§ What is needed:
Could you repeat the records below exactly as written?

§ The data:
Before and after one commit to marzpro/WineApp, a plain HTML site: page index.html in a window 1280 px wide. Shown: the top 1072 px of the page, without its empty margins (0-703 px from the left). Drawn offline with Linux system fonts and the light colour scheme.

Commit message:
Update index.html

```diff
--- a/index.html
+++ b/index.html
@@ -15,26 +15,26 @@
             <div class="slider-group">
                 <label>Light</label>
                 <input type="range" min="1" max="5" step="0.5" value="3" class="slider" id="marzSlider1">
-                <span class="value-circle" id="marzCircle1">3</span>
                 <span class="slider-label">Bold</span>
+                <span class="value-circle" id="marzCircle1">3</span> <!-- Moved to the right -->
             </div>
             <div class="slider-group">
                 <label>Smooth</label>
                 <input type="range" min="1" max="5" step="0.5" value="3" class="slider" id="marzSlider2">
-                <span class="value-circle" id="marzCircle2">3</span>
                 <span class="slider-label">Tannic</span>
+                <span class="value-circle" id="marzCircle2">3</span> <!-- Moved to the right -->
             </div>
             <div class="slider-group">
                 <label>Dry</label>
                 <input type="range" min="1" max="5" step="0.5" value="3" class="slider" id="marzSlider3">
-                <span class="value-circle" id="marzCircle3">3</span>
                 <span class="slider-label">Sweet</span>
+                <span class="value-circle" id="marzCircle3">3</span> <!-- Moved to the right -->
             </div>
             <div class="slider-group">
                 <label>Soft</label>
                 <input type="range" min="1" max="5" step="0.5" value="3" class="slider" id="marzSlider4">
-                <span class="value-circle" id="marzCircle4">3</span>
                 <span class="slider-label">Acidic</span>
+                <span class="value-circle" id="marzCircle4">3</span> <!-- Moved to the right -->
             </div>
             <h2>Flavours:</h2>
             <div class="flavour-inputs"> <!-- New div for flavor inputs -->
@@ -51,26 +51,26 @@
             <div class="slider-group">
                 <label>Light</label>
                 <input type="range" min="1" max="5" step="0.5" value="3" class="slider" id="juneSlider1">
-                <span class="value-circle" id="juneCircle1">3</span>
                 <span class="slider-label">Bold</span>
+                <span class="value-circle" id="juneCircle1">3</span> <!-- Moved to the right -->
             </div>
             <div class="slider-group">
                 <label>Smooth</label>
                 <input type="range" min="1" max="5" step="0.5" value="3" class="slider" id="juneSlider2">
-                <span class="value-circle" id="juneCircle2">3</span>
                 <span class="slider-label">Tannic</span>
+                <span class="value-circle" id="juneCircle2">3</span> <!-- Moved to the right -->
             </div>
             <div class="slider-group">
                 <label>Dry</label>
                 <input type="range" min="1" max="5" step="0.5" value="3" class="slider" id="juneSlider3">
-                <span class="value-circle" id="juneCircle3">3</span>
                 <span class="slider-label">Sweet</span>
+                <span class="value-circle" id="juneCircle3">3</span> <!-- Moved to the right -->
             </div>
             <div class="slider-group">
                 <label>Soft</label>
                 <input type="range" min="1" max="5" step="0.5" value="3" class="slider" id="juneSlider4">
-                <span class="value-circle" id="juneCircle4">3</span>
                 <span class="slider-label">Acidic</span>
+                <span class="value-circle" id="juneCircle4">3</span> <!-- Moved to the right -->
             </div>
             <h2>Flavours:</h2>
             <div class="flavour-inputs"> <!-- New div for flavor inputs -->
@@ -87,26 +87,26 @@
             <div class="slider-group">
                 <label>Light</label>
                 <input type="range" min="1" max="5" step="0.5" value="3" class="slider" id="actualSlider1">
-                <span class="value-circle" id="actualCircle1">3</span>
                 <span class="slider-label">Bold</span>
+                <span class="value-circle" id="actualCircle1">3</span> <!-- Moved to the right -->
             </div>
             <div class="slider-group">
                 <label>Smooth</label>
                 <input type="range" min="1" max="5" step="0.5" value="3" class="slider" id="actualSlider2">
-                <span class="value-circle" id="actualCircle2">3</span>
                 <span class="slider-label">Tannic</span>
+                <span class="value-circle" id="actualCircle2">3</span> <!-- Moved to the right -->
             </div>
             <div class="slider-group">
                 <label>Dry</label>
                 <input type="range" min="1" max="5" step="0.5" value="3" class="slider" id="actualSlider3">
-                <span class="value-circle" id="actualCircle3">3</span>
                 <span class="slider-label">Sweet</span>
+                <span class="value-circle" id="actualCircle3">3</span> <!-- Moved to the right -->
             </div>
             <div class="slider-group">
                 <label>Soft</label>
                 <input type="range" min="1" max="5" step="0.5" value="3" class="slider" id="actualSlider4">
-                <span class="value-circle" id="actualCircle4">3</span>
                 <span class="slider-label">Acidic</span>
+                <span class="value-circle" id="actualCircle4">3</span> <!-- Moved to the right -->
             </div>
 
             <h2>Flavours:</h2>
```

§ Expected output:
Before and after one commit to marzpro/WineApp, a plain HTML site: page index.html in a window 1280 px wide. Shown: the top 1072 px of the page, without its empty margins (0-703 px from the left). Drawn offline with Linux system fonts and the light colour scheme.

Commit message:
Update index.html

```diff
--- a/index.html
+++ b/index.html
@@ -15,26 +15,26 @@
             <div class="slider-group">
                 <label>Light</label>
                 <input type="range" min="1" max="5" step="0.5" value="3" class="slider" id="marzSlider1">
-                <span class="value-circle" id="marzCircle1">3</span>
                 <span class="slider-label">Bold</span>
+                <span class="value-circle" id="marzCircle1">3</span> <!-- Moved to the right -->
             </div>
             <div class="slider-group">
                 <label>Smooth</label>
                 <input type="range" min="1" max="5" step="0.5" value="3" class="slider" id="marzSlider2">
-                <span class="value-circle" id="marzCircle2">3</span>
                 <span class="slider-label">Tannic</span>
+                <span class="value-circle" id="marzCircle2">3</span> <!-- Moved to the right -->
             </div>
             <div class="slider-group">
                 <label>Dry</label>
                 <input type="range" min="1" max="5" step="0.5" value="3" class="slider" id="marzSlider3">
-                <span class="value-circle" id="marzCircle3">3</span>
                 <span class="slider-label">Sweet</span>
+                <span class="value-circle" id="marzCircle3">3</span> <!-- Moved to the right -->
             </div>
             <div class="slider-group">
                 <label>Soft</label>
                 <input type="range" min="1" max="5" step="0.5" value="3" class="slider" id="marzSlider4">
-                <span class="value-circle" id="marzCircle4">3</span>
                 <span class="slider-label">Acidic</span>
+                <span class="value-circle" id="marzCircle4">3</span> <!-- Moved to the right -->
             </div>
             <h2>Flavours:</h2>
             <div class="flavour-inputs"> <!-- New div for flavor inputs -->
@@ -51,26 +51,26 @@
             <div class="slider-group">
                 <label>Light</label>
                 <input type="range" min="1" max="5" step="0.5" value="3" class="slider" id="juneSlider1">
-                <span class="value-circle" id="juneCircle1">3</span>
                 <span class="slider-label">Bold</span>
+                <span class="value-circle" id="juneCircle1">3</span> <!-- Moved to the right -->
             </div>
             <div class="slider-group">
                 <label>Smooth</label>
                 <input type="range" min="1" max="5" step="0.5" value="3" class="slider" id="juneSlider2">
-                <span class="value-circle" id="juneCircle2">3</span>
                 <span class="slider-label">Tannic</span>
+                <span class="value-circle" id="juneCircle2">3</span> <!-- Moved to the right -->
             </div>
             <div class="slider-group">
                 <label>Dry</label>
                 <input type="range" min="1" max="5" step="0.5" value="3" class="slider" id="juneSlider3">
-                <span class="value-circle" id="juneCircle3">3</span>
                 <span class="slider-label">Sweet</span>
+                <span class="value-circle" id="juneCircle3">3</span> <!-- Moved to the right -->
             </div>
             <div class="slider-group">
                 <label>Soft</label>
                 <input type="range" min="1" max="5" step="0.5" value="3" class="slider" id="juneSlider4">
-                <span class="value-circle" id="juneCircle4">3</span>
                 <span class="slider-label">Acidic</span>
+                <span class="value-circle" id="juneCircle4">3</span> <!-- Moved to the right -->
             </div>
             <h2>Flavours:</h2>
             <div class="flavour-inputs"> <!-- New div for flavor inputs -->
@@ -87,26 +87,26 @@
             <div class="slider-group">
                 <label>Light</label>
                 <input type="range" min="1" max="5" step="0.5" value="3" class="slider" id="actualSlider1">
-                <span class="value-circle" id="actualCircle1">3</span>
                 <span class="slider-label">Bold</span>
+                <span class="value-circle" id="actualCircle1">3</span> <!-- Moved to the right -->
             </div>
             <div class="slider-group">
                 <label>Smooth</label>
                 <input type="range" min="1" max="5" step="0.5" value="3" class="slider" id="actualSlider2">
-                <span class="value-circle" id="actualCircle2">3</span>
                 <span class="slider-label">Tannic</span>
+                <span class="value-circle" id="actualCircle2">3</span> <!-- Moved to the right -->
             </div>
             <div class="slider-group">
                 <label>Dry</label>
                 <input type="range" min="1" max="5" step="0.5" value="3" class="slider" id="actualSlider3">
-                <span class="value-circle" id="actualCircle3">3</span>
                 <span class="slider-label">Sweet</span>
+                <span class="value-circle" id="actualCircle3">3</span> <!-- Moved to the right -->
             </div>
             <div class="slider-group">
                 <label>Soft</label>
                 <input type="range" min="1" max="5" step="0.5" value="3" class="slider" id="actualSlider4">
-                <span class="value-circle" id="actualCircle4">3</span>
                 <span class="slider-label">Acidic</span>
+                <span class="value-circle" id="actualCircle4">3</span> <!-- Moved to the right -->
             </div>
 
             <h2>Flavours:</h2>
```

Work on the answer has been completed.